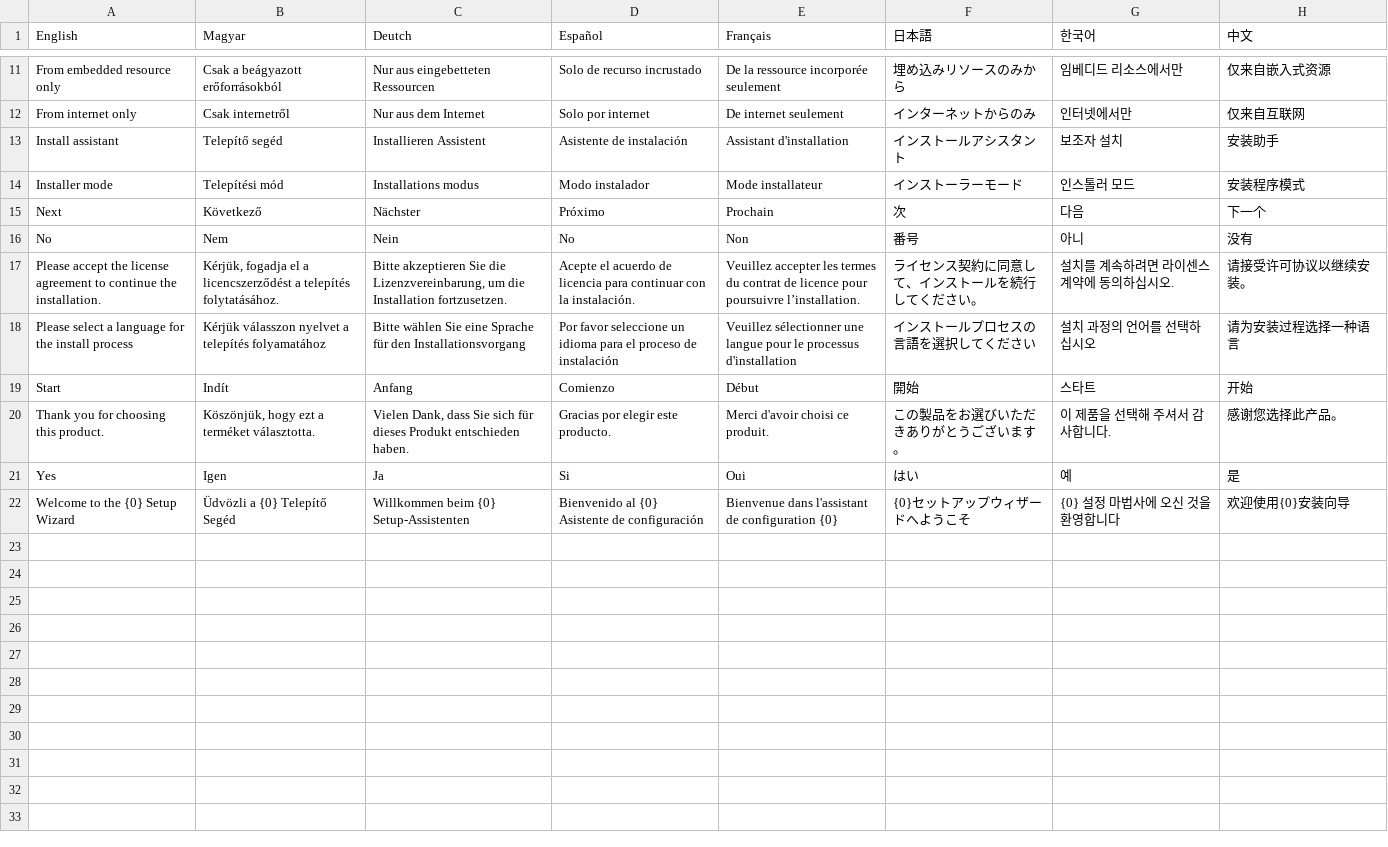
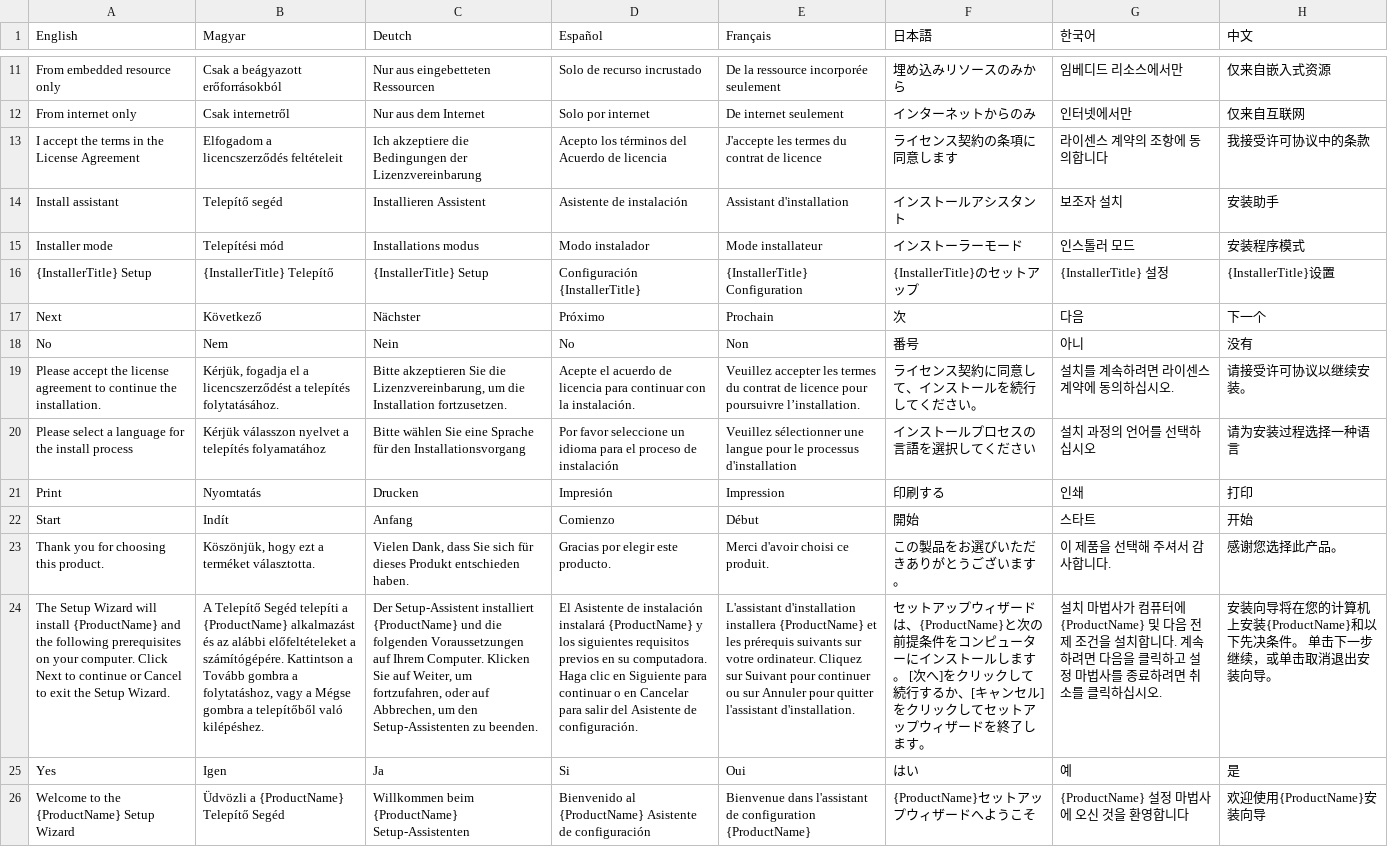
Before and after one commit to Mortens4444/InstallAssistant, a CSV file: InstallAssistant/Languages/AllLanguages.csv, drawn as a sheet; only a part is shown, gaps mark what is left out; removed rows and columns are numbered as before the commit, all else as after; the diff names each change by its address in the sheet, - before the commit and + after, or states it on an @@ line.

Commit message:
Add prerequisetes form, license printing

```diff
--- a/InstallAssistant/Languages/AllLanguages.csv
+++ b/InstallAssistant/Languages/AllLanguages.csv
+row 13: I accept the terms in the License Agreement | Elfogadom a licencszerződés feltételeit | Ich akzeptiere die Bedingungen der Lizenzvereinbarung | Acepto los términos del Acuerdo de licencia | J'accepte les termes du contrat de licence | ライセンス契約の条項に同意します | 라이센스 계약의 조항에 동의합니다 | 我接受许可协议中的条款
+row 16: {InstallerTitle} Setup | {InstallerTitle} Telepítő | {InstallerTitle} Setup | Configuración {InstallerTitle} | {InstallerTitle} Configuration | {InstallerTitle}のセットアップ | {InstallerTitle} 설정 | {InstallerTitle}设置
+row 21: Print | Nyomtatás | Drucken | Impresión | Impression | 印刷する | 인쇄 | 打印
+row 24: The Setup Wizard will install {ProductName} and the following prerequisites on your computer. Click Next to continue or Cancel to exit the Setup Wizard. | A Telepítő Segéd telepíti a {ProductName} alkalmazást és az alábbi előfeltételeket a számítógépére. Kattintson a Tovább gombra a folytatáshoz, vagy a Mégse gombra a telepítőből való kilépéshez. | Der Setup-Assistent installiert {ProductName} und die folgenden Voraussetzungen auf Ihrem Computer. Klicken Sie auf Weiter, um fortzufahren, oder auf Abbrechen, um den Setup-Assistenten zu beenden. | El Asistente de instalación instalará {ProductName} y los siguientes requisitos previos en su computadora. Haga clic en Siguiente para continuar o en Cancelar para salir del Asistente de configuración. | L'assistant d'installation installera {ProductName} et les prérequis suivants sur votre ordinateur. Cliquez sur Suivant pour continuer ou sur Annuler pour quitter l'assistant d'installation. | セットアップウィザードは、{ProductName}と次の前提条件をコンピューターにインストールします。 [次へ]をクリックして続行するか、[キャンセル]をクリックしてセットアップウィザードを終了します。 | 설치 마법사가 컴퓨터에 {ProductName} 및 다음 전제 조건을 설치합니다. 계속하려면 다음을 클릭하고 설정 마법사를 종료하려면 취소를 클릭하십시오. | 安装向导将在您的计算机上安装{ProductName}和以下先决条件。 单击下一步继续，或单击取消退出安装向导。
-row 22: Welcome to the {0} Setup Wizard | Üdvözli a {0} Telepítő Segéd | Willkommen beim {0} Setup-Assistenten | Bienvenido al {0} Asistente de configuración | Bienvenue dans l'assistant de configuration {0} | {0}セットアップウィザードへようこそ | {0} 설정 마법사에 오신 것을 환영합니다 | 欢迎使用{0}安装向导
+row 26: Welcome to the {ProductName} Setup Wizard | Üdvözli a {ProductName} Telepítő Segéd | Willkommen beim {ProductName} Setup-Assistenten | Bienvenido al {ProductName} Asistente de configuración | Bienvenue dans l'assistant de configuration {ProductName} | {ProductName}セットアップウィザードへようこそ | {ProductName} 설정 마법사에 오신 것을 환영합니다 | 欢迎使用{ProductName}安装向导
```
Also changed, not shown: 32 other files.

= = = =

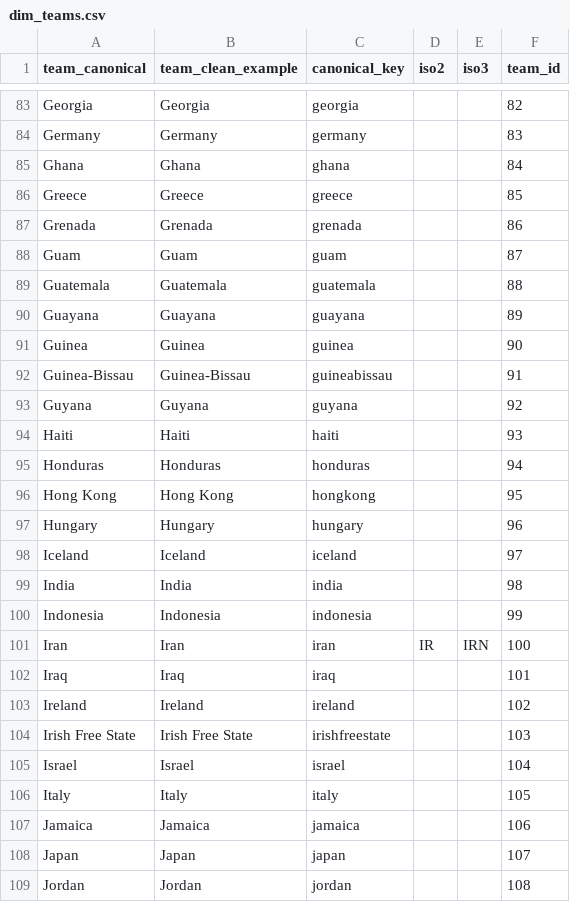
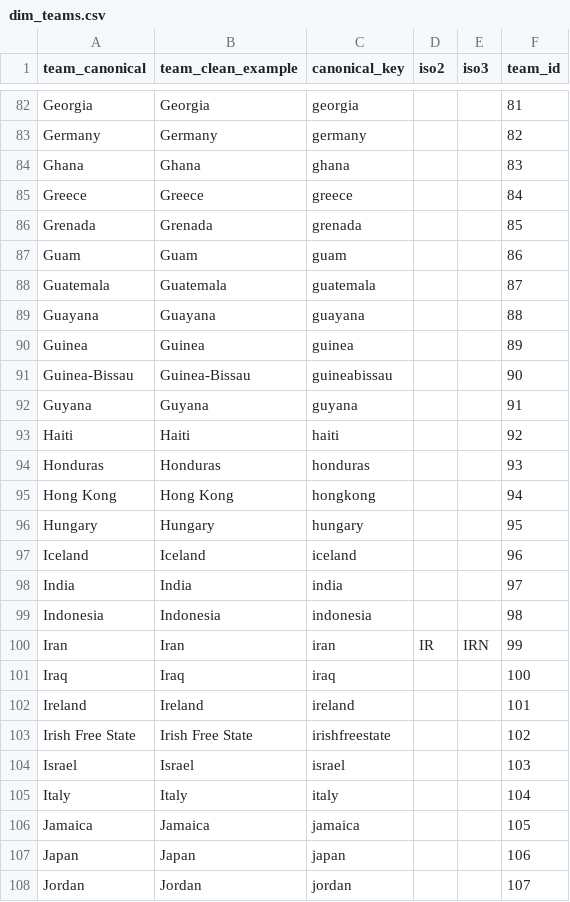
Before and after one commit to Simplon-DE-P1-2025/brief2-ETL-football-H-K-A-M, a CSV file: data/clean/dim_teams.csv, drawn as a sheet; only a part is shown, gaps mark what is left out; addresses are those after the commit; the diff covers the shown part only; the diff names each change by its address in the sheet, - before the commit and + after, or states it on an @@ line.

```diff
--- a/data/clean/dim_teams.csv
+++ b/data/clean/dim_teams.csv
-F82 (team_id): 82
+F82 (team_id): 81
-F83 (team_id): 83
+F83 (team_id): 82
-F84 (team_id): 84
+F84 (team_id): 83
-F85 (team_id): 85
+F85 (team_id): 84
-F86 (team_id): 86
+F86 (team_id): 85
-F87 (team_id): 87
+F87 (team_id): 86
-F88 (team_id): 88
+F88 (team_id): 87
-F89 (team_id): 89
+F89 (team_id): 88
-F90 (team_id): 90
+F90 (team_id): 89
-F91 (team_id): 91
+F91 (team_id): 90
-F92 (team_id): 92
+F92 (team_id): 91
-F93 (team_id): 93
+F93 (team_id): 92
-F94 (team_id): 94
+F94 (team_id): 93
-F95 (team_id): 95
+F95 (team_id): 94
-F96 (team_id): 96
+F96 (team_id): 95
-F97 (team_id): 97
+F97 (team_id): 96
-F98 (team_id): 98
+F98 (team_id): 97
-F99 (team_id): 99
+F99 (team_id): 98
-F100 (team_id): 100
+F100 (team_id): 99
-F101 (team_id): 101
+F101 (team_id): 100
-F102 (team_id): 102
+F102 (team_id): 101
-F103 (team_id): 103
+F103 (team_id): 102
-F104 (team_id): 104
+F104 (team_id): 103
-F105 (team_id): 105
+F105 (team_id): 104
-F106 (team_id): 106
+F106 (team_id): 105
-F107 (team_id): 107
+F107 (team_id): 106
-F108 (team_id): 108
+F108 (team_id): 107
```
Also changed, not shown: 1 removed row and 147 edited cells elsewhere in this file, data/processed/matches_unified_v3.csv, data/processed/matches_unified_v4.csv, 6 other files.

= = = =

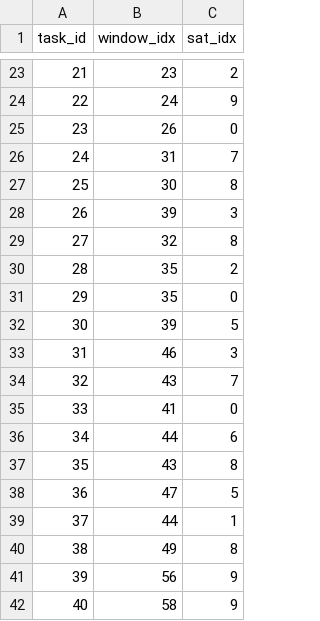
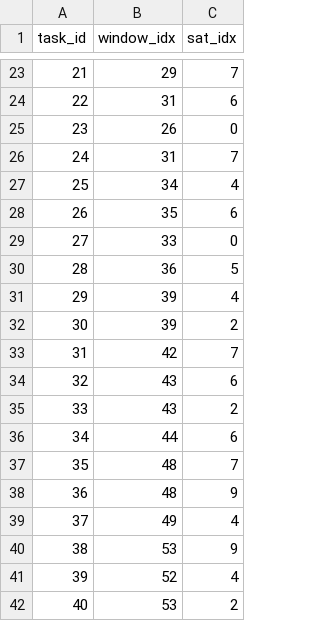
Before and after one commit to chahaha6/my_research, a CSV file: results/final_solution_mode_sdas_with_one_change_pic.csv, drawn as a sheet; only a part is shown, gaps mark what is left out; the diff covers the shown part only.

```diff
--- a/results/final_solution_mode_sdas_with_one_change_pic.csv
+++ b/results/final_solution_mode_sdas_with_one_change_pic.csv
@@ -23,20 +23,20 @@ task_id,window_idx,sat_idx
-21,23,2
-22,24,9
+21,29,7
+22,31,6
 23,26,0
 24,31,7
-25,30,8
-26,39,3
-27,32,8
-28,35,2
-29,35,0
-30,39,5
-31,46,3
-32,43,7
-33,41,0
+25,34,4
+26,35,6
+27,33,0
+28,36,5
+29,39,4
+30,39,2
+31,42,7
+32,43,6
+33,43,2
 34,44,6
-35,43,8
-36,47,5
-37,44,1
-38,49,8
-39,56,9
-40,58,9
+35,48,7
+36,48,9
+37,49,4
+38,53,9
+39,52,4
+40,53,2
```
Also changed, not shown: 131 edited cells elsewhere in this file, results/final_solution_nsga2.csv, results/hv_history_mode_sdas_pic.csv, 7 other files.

= = = =

**Directions for this task**
The answer must be every line of the records above that holds the word "data".

**Exercise solution**
Before and after one commit to Simplon-DE-P1-2025/brief2-ETL-football-H-K-A-M, a CSV file: data/clean/dim_teams.csv, drawn as a sheet; only a part is shown, gaps mark what is left out; addresses are those after the commit; the diff covers the shown part only; the diff names each change by its address in the sheet, - before the commit and + after, or states it on an @@ line.
--- a/data/clean/dim_teams.csv
+++ b/data/clean/dim_teams.csv
Also changed, not shown: 1 removed row and 147 edited cells elsewhere in this file, data/processed/matches_unified_v3.csv, data/processed/matches_unified_v4.csv, 6 other files.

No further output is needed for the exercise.